▸ **Exercise**:
For each line of the data below that holds "PadroesDeProjeto", copy the line.

Information given START

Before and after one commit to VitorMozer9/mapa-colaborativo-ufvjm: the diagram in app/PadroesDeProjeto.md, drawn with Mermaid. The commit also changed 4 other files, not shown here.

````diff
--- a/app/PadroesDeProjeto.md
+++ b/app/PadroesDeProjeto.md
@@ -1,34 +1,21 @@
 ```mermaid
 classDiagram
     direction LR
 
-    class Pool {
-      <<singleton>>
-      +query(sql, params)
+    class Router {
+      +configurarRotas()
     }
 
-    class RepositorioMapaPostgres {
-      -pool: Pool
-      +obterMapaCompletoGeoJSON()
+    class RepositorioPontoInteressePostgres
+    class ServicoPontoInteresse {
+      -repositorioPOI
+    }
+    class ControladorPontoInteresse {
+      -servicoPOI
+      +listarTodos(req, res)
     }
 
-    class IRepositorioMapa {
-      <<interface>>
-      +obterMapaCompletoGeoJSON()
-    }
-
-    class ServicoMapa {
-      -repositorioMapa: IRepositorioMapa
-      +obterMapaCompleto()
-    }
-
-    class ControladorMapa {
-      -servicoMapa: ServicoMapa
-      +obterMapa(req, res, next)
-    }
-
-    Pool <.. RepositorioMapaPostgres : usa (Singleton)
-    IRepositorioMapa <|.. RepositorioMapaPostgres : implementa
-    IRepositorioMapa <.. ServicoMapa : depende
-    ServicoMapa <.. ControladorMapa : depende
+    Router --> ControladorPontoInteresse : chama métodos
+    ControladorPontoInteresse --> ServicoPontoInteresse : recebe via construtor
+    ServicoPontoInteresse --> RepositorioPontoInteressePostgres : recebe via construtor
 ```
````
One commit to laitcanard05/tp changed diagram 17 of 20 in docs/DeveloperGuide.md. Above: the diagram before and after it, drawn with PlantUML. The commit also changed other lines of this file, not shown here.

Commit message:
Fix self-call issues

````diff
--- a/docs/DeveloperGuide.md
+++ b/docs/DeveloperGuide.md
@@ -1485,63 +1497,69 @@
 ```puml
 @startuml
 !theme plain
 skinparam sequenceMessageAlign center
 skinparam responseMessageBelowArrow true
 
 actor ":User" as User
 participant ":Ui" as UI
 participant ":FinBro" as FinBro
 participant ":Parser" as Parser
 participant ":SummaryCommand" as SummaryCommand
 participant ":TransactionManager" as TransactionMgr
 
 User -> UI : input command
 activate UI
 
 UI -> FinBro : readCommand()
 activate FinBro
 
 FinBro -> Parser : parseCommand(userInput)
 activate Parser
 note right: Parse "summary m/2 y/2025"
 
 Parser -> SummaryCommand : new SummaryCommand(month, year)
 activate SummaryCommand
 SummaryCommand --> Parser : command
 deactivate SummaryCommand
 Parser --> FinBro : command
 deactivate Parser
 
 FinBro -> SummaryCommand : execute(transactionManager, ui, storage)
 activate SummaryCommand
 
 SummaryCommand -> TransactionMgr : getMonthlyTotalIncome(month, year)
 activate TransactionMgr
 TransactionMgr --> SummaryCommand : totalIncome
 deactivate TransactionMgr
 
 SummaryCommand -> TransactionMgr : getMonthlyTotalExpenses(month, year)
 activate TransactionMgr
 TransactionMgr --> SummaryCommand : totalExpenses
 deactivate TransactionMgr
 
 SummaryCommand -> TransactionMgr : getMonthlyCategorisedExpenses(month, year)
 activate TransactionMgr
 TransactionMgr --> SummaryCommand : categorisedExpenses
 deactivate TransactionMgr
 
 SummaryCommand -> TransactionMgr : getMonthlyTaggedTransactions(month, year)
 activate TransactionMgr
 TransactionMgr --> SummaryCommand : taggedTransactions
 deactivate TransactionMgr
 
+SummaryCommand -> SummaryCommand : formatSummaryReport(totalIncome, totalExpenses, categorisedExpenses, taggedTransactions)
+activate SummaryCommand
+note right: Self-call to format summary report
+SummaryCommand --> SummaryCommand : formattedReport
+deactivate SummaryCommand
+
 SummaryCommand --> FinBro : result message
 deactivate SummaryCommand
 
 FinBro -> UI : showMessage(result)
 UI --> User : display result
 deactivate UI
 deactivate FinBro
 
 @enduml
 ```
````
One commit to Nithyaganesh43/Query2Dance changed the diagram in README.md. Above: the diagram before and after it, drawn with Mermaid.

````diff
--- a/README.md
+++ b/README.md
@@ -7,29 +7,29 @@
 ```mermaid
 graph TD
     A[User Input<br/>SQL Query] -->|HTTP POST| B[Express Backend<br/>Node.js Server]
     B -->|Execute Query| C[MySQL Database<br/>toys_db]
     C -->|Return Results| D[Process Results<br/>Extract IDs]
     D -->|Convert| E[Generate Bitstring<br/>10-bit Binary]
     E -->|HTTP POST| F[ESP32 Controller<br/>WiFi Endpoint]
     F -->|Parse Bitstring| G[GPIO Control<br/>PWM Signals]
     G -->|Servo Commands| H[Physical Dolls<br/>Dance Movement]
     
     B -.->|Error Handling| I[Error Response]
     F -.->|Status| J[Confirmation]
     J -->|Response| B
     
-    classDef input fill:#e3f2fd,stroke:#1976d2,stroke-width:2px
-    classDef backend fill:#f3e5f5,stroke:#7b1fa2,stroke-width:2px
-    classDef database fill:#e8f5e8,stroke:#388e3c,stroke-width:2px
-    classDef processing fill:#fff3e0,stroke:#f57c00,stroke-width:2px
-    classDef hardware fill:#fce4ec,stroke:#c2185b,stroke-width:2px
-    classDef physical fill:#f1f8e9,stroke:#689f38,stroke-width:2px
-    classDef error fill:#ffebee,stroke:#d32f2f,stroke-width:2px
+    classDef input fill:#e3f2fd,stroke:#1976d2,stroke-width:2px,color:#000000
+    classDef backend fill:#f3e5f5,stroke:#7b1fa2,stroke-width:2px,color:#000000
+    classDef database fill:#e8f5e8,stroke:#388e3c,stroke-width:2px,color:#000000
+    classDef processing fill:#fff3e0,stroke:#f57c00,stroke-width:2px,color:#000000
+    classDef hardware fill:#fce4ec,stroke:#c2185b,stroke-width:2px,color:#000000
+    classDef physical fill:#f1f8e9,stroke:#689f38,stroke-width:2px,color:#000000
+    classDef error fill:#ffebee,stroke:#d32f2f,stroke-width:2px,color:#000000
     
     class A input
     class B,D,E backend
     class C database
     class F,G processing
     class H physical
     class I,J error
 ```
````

Information given END

▸ **Written reply**:
Before and after one commit to VitorMozer9/mapa-colaborativo-ufvjm: the diagram in app/PadroesDeProjeto.md, drawn with Mermaid. The commit also changed 4 other files, not shown here.
--- a/app/PadroesDeProjeto.md
+++ b/app/PadroesDeProjeto.md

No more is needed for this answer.